Quantcast

Interiorssneak peeks

Sneak Peek: Ganso Japanese Restaurant

by Maxwell Tielman


The block of Bond Street just off of the Fulton Mall in Brooklyn is not where one might expect to find a hot new restaurant. Although the surrounding area has been on the rise for quite some time, this little section seemed forever doomed to be home to a mismatched crowd of discount furniture shops, brick walls, and psychics. Not so anymore. A little more than a year ago, food writer and Japanese cuisine enthusiast Harris Salat decided to take a risk on the block and opened up a tiny ramen bar in what used to be a rundown pizza shop. Partnered with chef Ryuji Irie and the interior design firm Super Paprika, Salat sought to bring his own idea of modern Japanese comfort food and design to this small corner of Downtown Brooklyn. The result is Ganso— a restaurant that serves up not only updated takes on traditional Japanese food, but a killer sense of pared-down Japanese minimalism. From the moment one steps foot in Salat’s restaurant, the strikingly simple decor  creates a marked contrast with the bustling street outside. It’s stark, yes, but also incredibly warm and inviting. From the noodle bar that faces the open kitchen to the intimate booths and the low, but unobtrusive paneled ceiling—all constructed from cedar wood, a breed local to Japan—the overall feeling is one of comfort and retreat. Add the scent of cooking broth and you have an intoxicating combination. Check out more photos of this fantastic space after the jump and click here to visit their website for location details! —Max


Above image courtesy of Ganso.

Above image: Chef Ryuji Irie and restauranteur Harris Salat share some ramen. Image courtesy of Ganso.

Suggested For You

Comments

Leave a Reply

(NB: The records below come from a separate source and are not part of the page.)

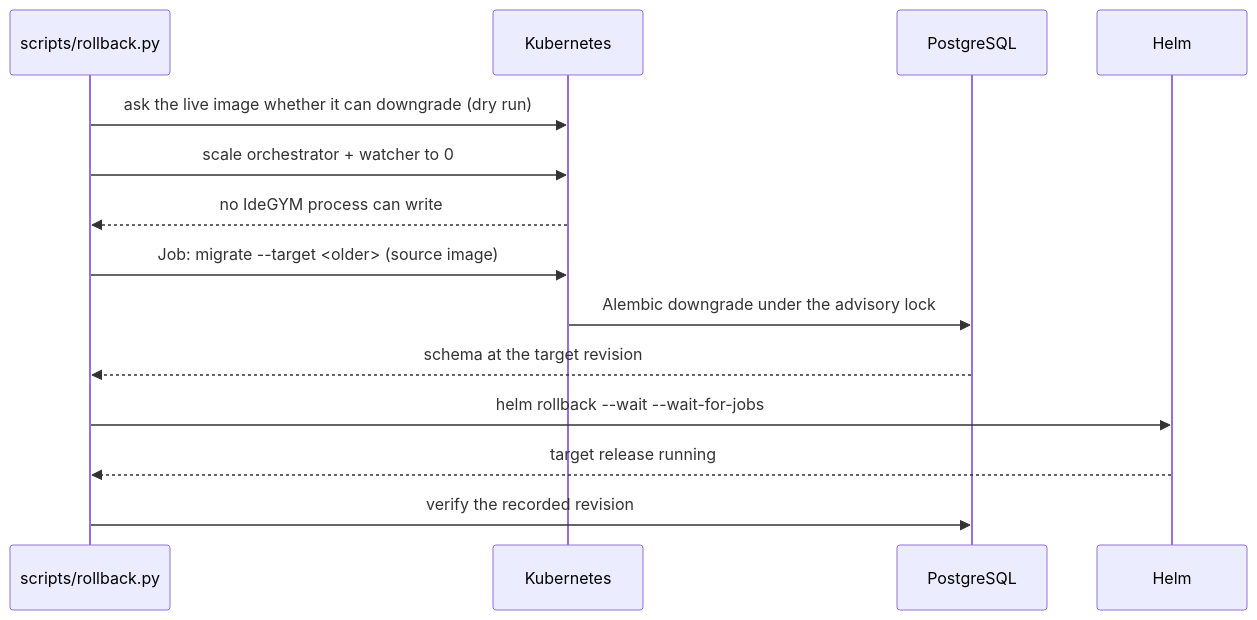
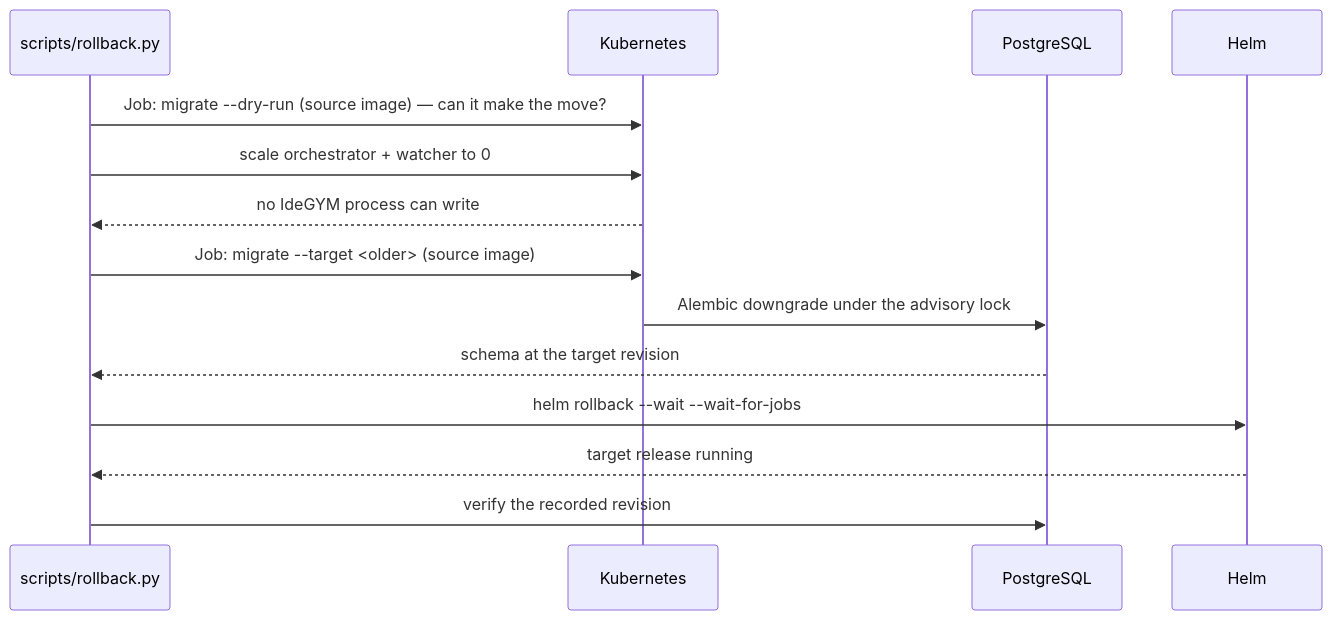
The diagram in website/docs/reference/database_rollback.md (JetBrains-Research/idegym), drawn with Mermaid before and after one commit. The commit also changed other lines of this file and 4 other files, not shown here.

````diff
--- a/website/docs/reference/database_rollback.md
+++ b/website/docs/reference/database_rollback.md
@@ -83,17 +86,17 @@
 ```mermaid
 sequenceDiagram
     participant Op as scripts/rollback.py
     participant K as Kubernetes
     participant DB as PostgreSQL
     participant H as Helm
 
-    Op->>K: ask the live image whether it can downgrade (dry run)
+    Op->>K: Job: migrate --dry-run (source image) — can it make the move?
     Op->>K: scale orchestrator + watcher to 0
     K-->>Op: no IdeGYM process can write
     Op->>K: Job: migrate --target <older> (source image)
     K->>DB: Alembic downgrade under the advisory lock
     DB-->>Op: schema at the target revision
     Op->>H: helm rollback --wait --wait-for-jobs
     H-->>Op: target release running
     Op->>DB: verify the recorded revision
 ```
````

Design*Sponge reserves the right to restrict comments that do not contribute constructively to the conversation at hand, contain profanity, personal attacks, hate speech or seek to promote a personal or unrelated business. Our goal is to create a safe space where everyone (commenters, subjects of posts and moderators) feels comfortable to speak. Please treat others the way you would like to be treated and be willing to take responsibility for the impact your words may have on others. Disagreement, differences of opinion and heated discussion are welcome, but comments that do not seek to have a mature and constructive dialogue will not be published. We moderate all comments with great care and do not delete any lightly. Please note that our team (writers, moderators and guests) deserve the same right to speak and respond as you do, and your comments may be responded to or disagreed with. These guidelines help us maintain a safe space and work toward our goal of connecting with and learning from each other.